While some are still quite weary from the record-smashing 2020 Atlantic hurricane season, forecasters are predicting another active season to come this year.
Meteorologists at NOAA's Climate Prediction Center are calling for another season with above-normal activity. Forecasters say there is a 70 percent likelihood of 13-20 named storms, of which 6-10 could become hurricanes. Of the tropical cyclones that do become hurricanes, 3-5 could rise to the level of major hurricanes (reaching Category 3 or above).
NOAA's Atlantic #HurricaneSeason Outlook 2021:— NOAA (@NOAA) May 20, 2021
Here are the numbers ...
Forecasters predict a 70% likelihood of 13-20 named storms of which 6-10 could become hurricanes -- including 3-5 major hurricanes
News release & infographics at: https://t.co/IhVOUXH6jH @NWS @NWSCPC pic.twitter.com/q0CkRXxUau
Forecasters do not expect a repeat of 2020 in the Atlantic basin, a season that saw a record 30 named storms, 11 named storms that made U.S. landfall, and seven major hurricanes.
Named storms have formed prior to the official start of the season (June 1) each of the last six years. We could see that streak climb to seven in just a few days, as an area northeast of Bermuda is expected to become at least a tropical depression very soon.
Technically, this will likely be a "subtropical storm," but that refers to the latitude in which the storm forms, not necessarily the strength of the cyclone.
If it does reach tropical storm strength (maximum sustained surface winds of at least 39 mph) it will be named "Ana."
While Michiana is far from an area susceptible to hurricanes, tropical systems can impact our local area, especially during the late summer months.
If the pattern is right and a tropical system enters the western Gulf of Mexico, Michiana could benefit from a northern transport of that tropical moisture, leading to widespread rain and possible thunderstorm activity.
However, if the hurricane stalls along the Gulf or a cold front sweeps it east, it can block humidity from the Gulf of Mexico from reaching Michiana, and could make any drought conditions worse.

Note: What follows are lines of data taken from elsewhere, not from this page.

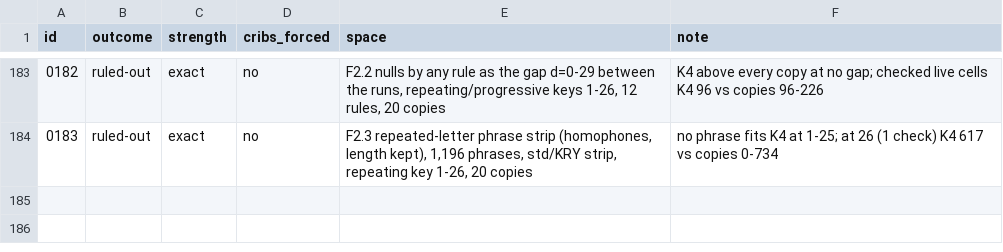
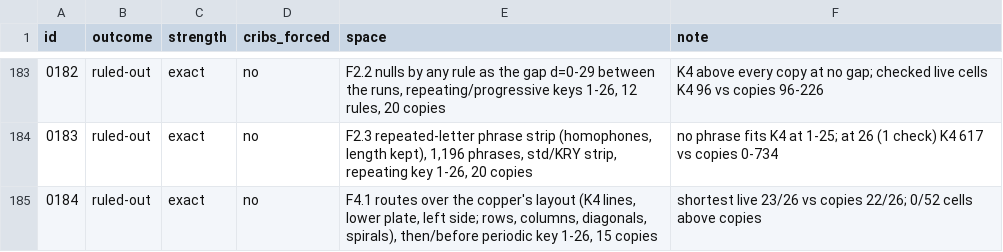
Before and after one commit to akaalias/k4, a TSV file: grades.tsv, drawn as a sheet; only a part is shown, gaps mark what is left out; the diff names each change by its address in the sheet, - before the commit and + after, or states it on an @@ line.

```diff
--- a/grades.tsv
+++ b/grades.tsv
+row 185: 0184 | ruled-out | exact | no | F4.1 routes over the copper's layout (K4 lines, lower plate, left side; rows, columns, diagonals, spirals), then/before periodic key 1-26, 15 copies | shortest live 23/26 vs copies 22/26; 0/52 cells above copies
```
Also changed, not shown: 6 other files.
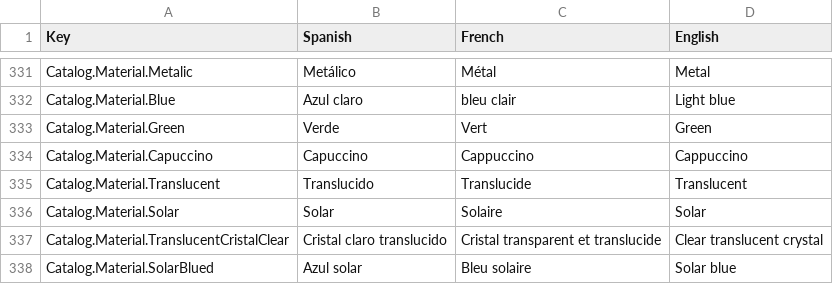
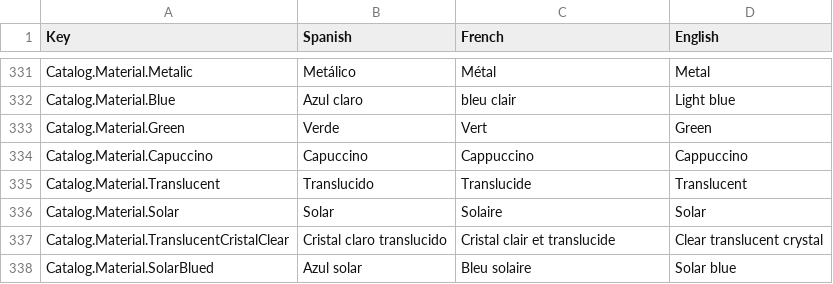
Before and after one commit to dracmadev/CovAR---NewVersion, a CSV file: Assets/SimpleLocalization/Resources/Localization/Volet.csv, drawn as a sheet; only a part is shown, gaps mark what is left out; the diff covers the shown part only.

```diff
--- a/Assets/SimpleLocalization/Resources/Localization/Volet.csv
+++ b/Assets/SimpleLocalization/Resources/Localization/Volet.csv
@@ -402,3 +402,3 @@ Catalog.Material.Translucent,Translucido,Translucide,Translucent
 Catalog.Material.Solar,Solar,Solaire,Solar
-Catalog.Material.TranslucentCristalClear,Cristal claro translucido,Cristal transparent et translucide,Clear translucent crystal
+Catalog.Material.TranslucentCristalClear,Cristal claro translucido,Cristal clair et translucide,Clear translucent crystal
 Catalog.Material.SolarBlued,Azul solar,Bleu solaire,Solar blue
```
Also changed, not shown: 14 edited cells elsewhere in this file, 9 other files.
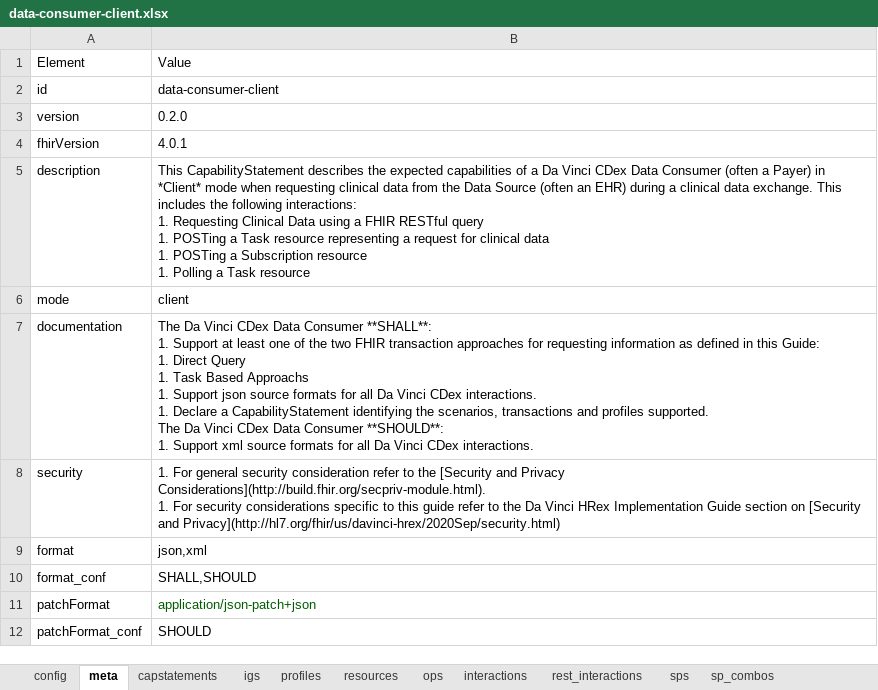
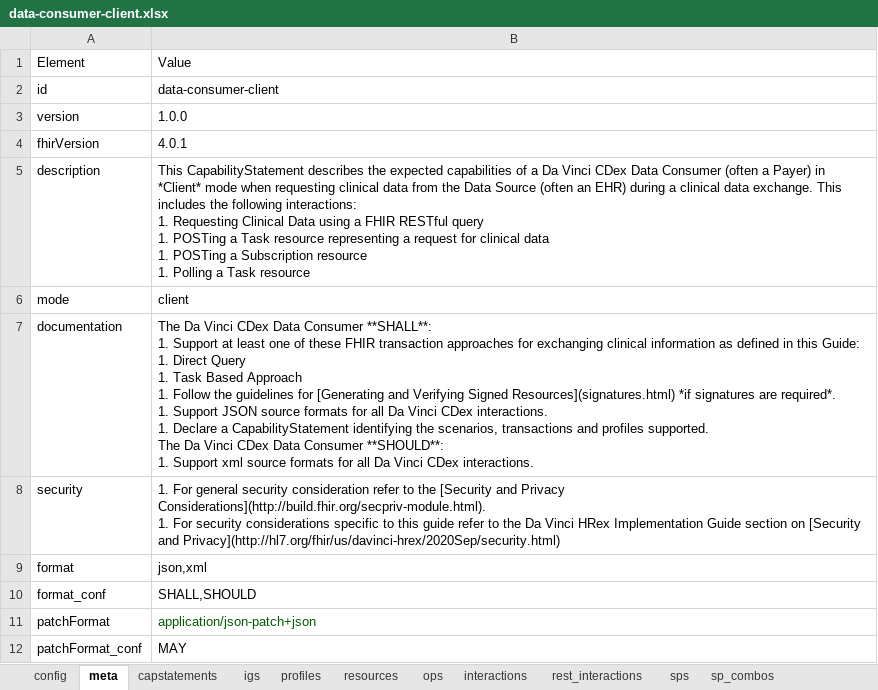
Before and after one commit to HL7/davinci-ecdx, an Excel workbook: input/resources-spreadsheet/data-consumer-client.xlsx, sheet meta, drawn as a sheet; values as stored, in another font and other column widths than the file's, no borders; ↵ is a line break in a cell; the diff names each change by its address in the sheet, - before the commit and + after, or states it on an @@ line.

```diff
--- a/input/resources-spreadsheet/data-consumer-client.xlsx (sheet meta)
+++ b/input/resources-spreadsheet/data-consumer-client.xlsx (sheet meta)
-B3: 0.2.0
+B3: 1.0.0
-B7: …one of the two FHIR transaction approaches for requesting information as defined in this Guide: ↵ 1. Direct Query ↵ 1. Task Based Approachs ↵ 1. Support json source formats…
+B7: …one of these FHIR transaction approaches for exchanging clinical information as defined in this Guide: ↵ 1. Direct Query ↵ 1. Task Based Approach ↵ 1. Follow the guidelines for [Generating and Verifying Signed Resources](signatures.html) *if signatures are required*. ↵ 1. Support JSON source formats…
-B12: SHOULD
+B12: MAY
```
Also changed, not shown: sheet capstatements, sheet resources, sheet config, sheet profiles, 2 other files.
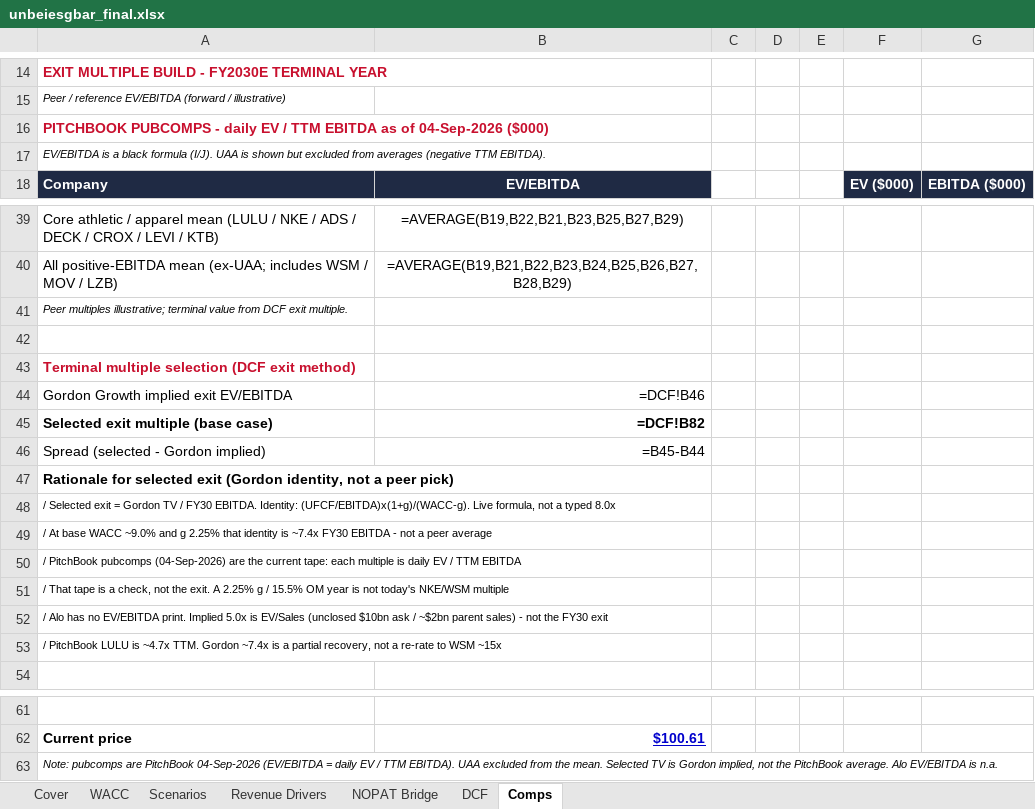
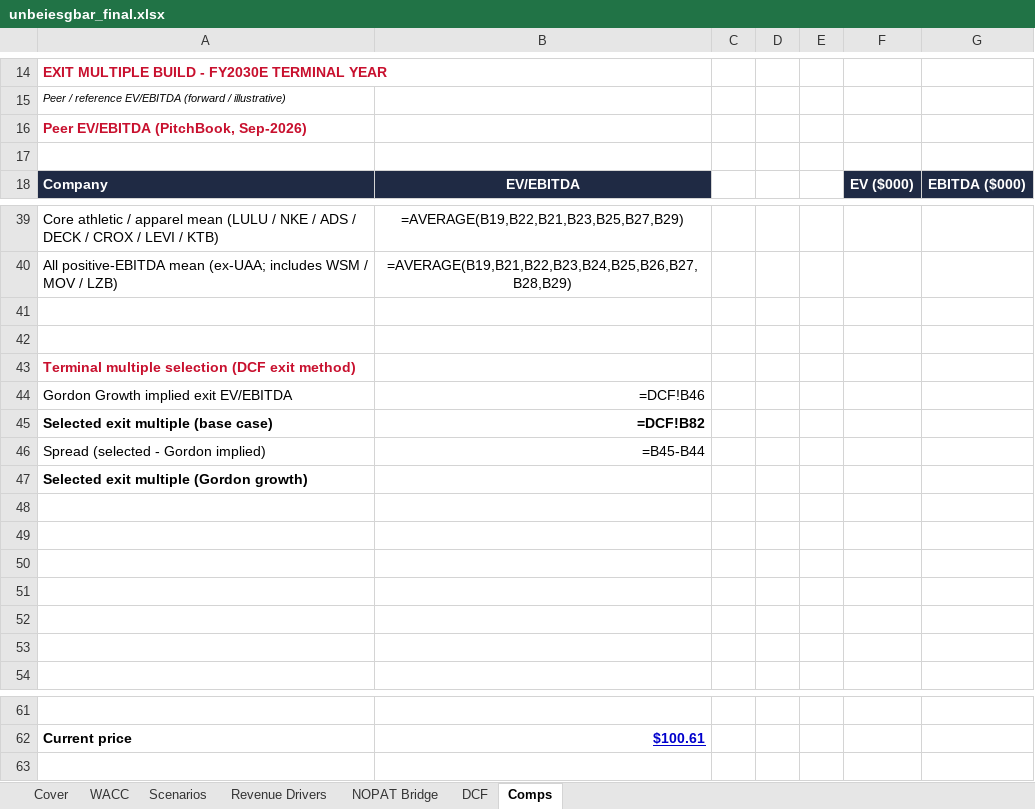
Before and after one commit to vengeanceaiUSC/RM, an Excel workbook: LULU/unbeiesgbar_final.xlsx, sheet Comps, drawn as a sheet; only a part is shown, gaps mark what is left out; values as stored, in another font and other column widths than the file's, no borders; formulas without a stored value are shown as written; the diff names each change by its address in the sheet, - before the commit and + after, or states it on an @@ line.

```diff
--- a/LULU/unbeiesgbar_final.xlsx (sheet Comps)
+++ b/LULU/unbeiesgbar_final.xlsx (sheet Comps)
-A16: PITCHBOOK PUBCOMPS - daily EV / TTM EBITDA as of 04-Sep-2026 ($000)
+A16: Peer EV/EBITDA (PitchBook, Sep-2026)
-A17: EV/EBITDA is a black formula (I/J). UAA is shown but excluded from averages (negative TTM EBITDA).
+A17: (empty)
-A41: Peer multiples illustrative; terminal value from DCF exit multiple.
+A41: (empty)
-A47: Rationale for selected exit (Gordon identity, not a peer pick)
+A47: Selected exit multiple (Gordon growth)
-A48: / Selected exit = Gordon TV / FY30 EBITDA. Identity: (UFCF/EBITDA)x(1+g)/(WACC-g). Live formula, not a typed 8.0x
+A48: (empty)
-A49: / At base WACC ~9.0% and g 2.25% that identity is ~7.4x FY30 EBITDA - not a peer average
+A49: (empty)
-A50: / PitchBook pubcomps (04-Sep-2026) are the current tape: each multiple is daily EV / TTM EBITDA
+A50: (empty)
-A51: / That tape is a check, not the exit. A 2.25% g / 15.5% OM year is not today's NKE/WSM multiple
+A51: (empty)
-A52: / Alo has no EV/EBITDA print. Implied 5.0x is EV/Sales (unclosed $10bn ask / ~$2bn parent sales) - not the FY30 exit
+A52: (empty)
-A53: / PitchBook LULU is ~4.7x TTM. Gordon ~7.4x is a partial recovery, not a re-rate to WSM ~15x
+A53: (empty)
-row 63: Note: pubcomps are PitchBook 04-Sep-2026 (EV/EBITDA = daily EV / TTM EBITDA). UAA excluded from the mean. Selected TV is Gordon implied, not the PitchBook average. Alo EV/EBITDA is n.a.
```
Also changed, not shown: sheet DCF, sheet NOPAT Bridge, sheet Scenarios, 1 other file.
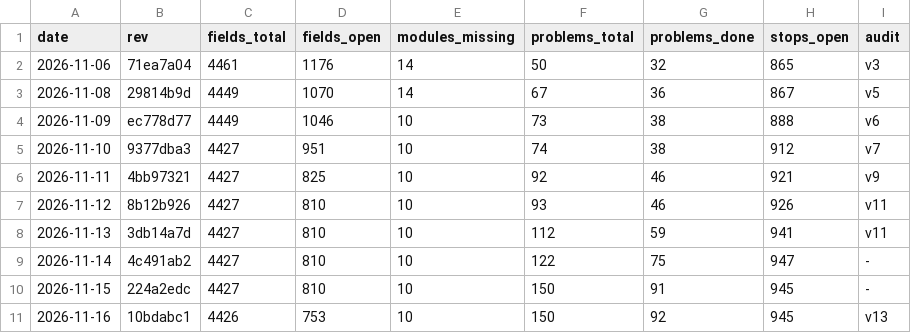
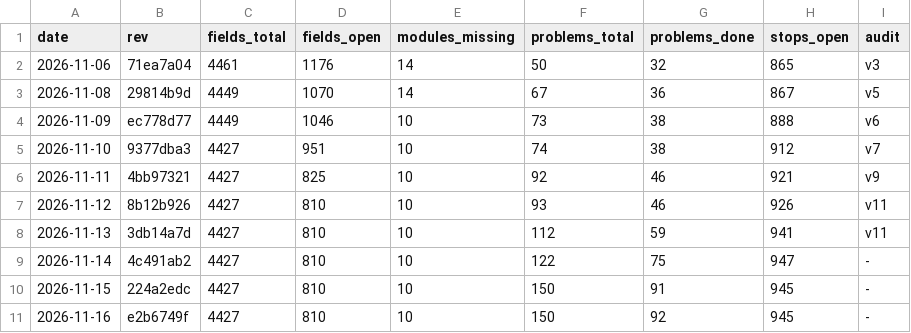
Before and after one commit to Bolebey/openbfme-godot, a TSV file: docs/ennorath/PROGRESS.tsv, drawn as a sheet.

```diff
--- a/docs/ennorath/PROGRESS.tsv
+++ b/docs/ennorath/PROGRESS.tsv
@@ -10,2 +10,2 @@ date	rev	fields_total	fields_open	modules_missing	problems_total	problems_done	s
 2026-11-15	224a2edc	4427	810	10	150	91	945	-
-2026-11-16	10bdabc1	4426	753	10	150	92	945	v13
+2026-11-16	e2b6749f	4427	810	10	150	92	945	-
```
Also changed, not shown: 4 other files.
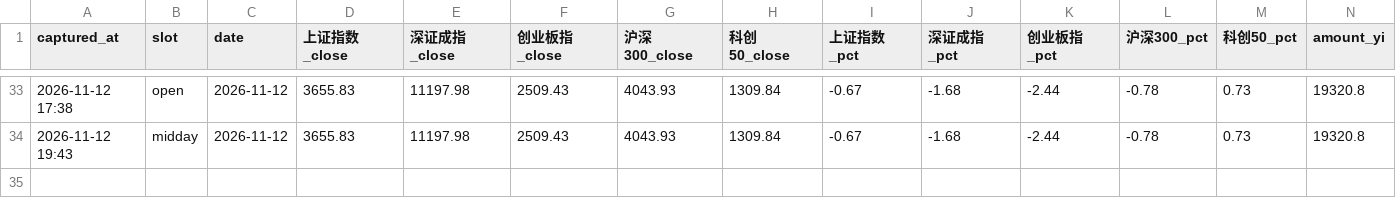
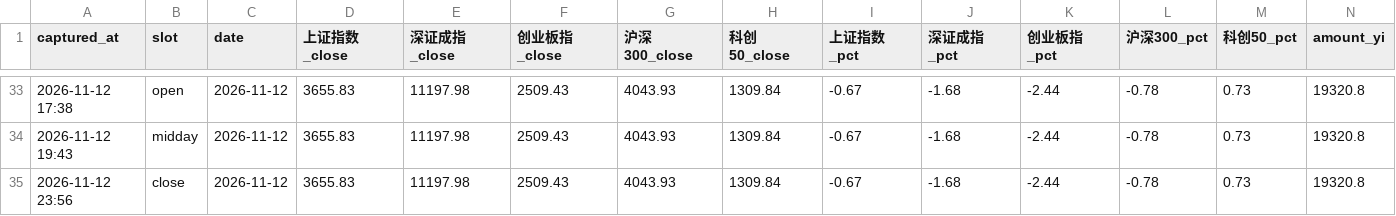
Before and after one commit to ychenfen/a-share-daily, a CSV file: data/pulses/2026-11.csv, drawn as a sheet; only a part is shown, gaps mark what is left out; rows hold the shown columns only; the diff names each change by its address in the sheet, - before the commit and + after, or states it on an @@ line.

Commit message:
chore(pulse): 2026-11-12 收盘快照

```diff
--- a/data/pulses/2026-11.csv
+++ b/data/pulses/2026-11.csv
+row 35: 2026-11-12 23:56 | close | 2026-11-12 | 3655.83 | 11197.98 | 2509.43 | 4043.93 | 1309.84 | -0.67 | -1.68 | -2.44 | -0.78 | 0.73 | 19320.8
```
Also changed, not shown: data/2026.csv, data/sectors.csv, 14 other files.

The way our summer is shaping up, we might be rooting for a tropical storm to move into Michiana before the season is up.